*Exercise*
Within the material below, count how many lines contain "README". Answer with only that number.
------ Records provided
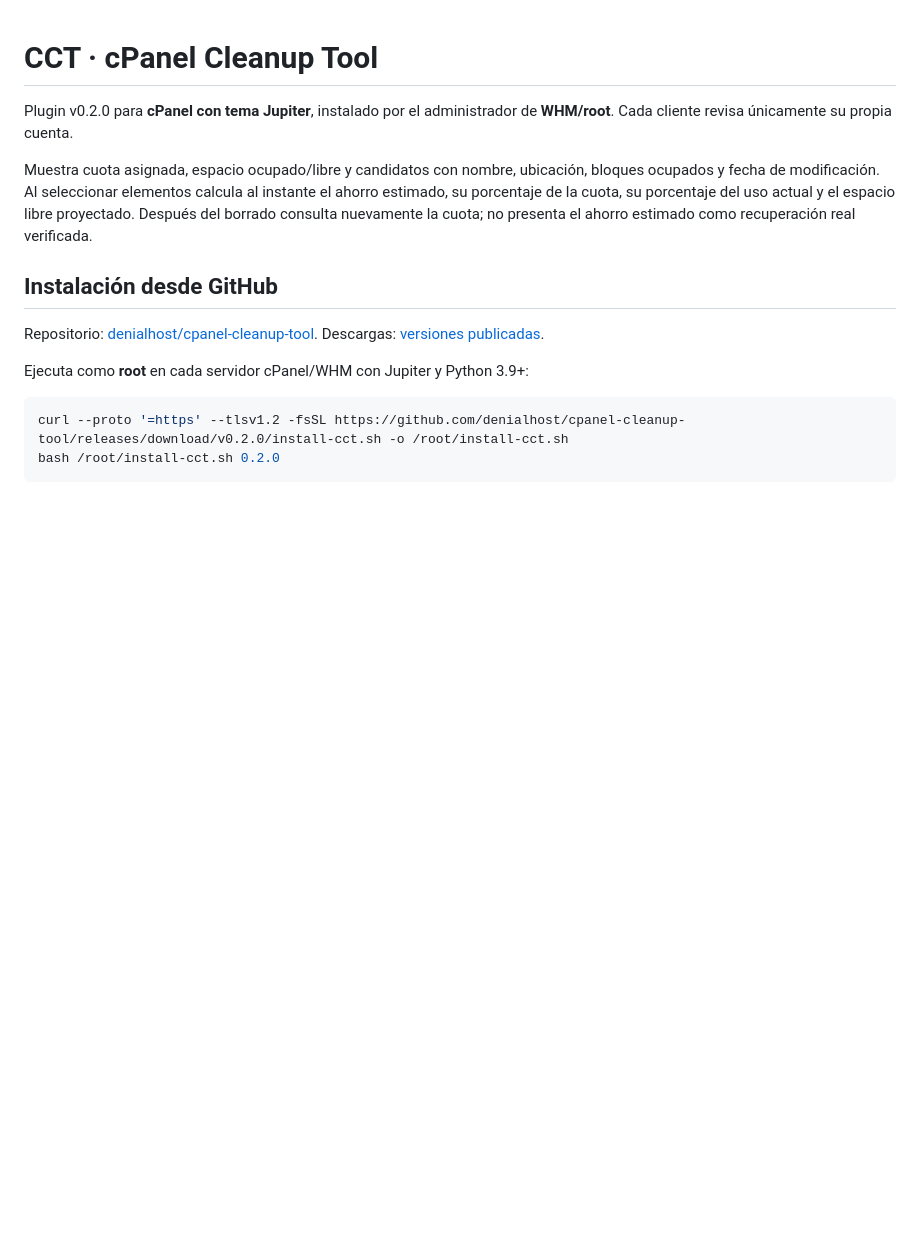
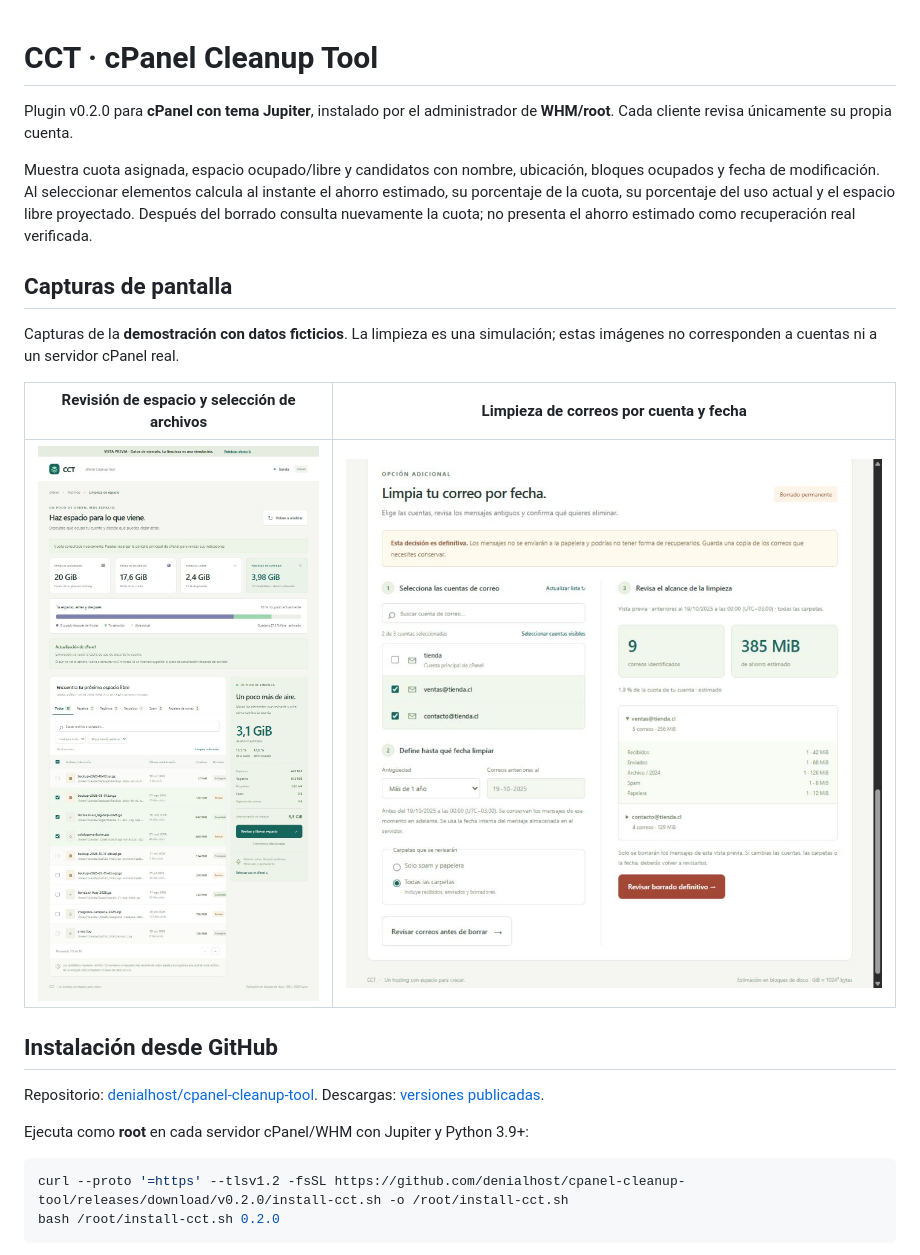
Before and after one commit to denialhost/cpanel-cleanup-tool, a Markdown page: README.md, the part around the change. GitHub-like rendering; blank space fills up the shorter version.

Commit message:
Show interface screenshots and record publication preference

```diff
--- a/README.md
+++ b/README.md
@@ -3,6 +3,14 @@
 Plugin v0.2.0 para **cPanel con tema Jupiter**, instalado por el administrador de **WHM/root**. Cada cliente revisa únicamente su propia cuenta.
 
 Muestra cuota asignada, espacio ocupado/libre y candidatos con nombre, ubicación, bloques ocupados y fecha de modificación. Al seleccionar elementos calcula al instante el ahorro estimado, su porcentaje de la cuota, su porcentaje del uso actual y el espacio libre proyectado. Después del borrado consulta nuevamente la cuota; no presenta el ahorro estimado como recuperación real verificada.
+
+## Capturas de pantalla
+
+Capturas de la **demostración con datos ficticios**. La limpieza es una simulación; estas imágenes no corresponden a cuentas ni a un servidor cPanel real.
+
+| Revisión de espacio y selección de archivos | Limpieza de correos por cuenta y fecha |
+| --- | --- |
+| [![Cuota, archivos candidatos y ahorro estimado al seleccionar elementos](docs/screenshots/overview.jpg)](docs/screenshots/overview.jpg) | [![Selección de cuentas, antigüedad de los correos y vista previa antes del borrado](docs/screenshots/mail-cleanup.jpg)](docs/screenshots/mail-cleanup.jpg) |
 
 ## Instalación desde GitHub
 
```
Also changed, not shown: AGENTS.md (added, +7 -0 lines).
------------
*Answer box*
3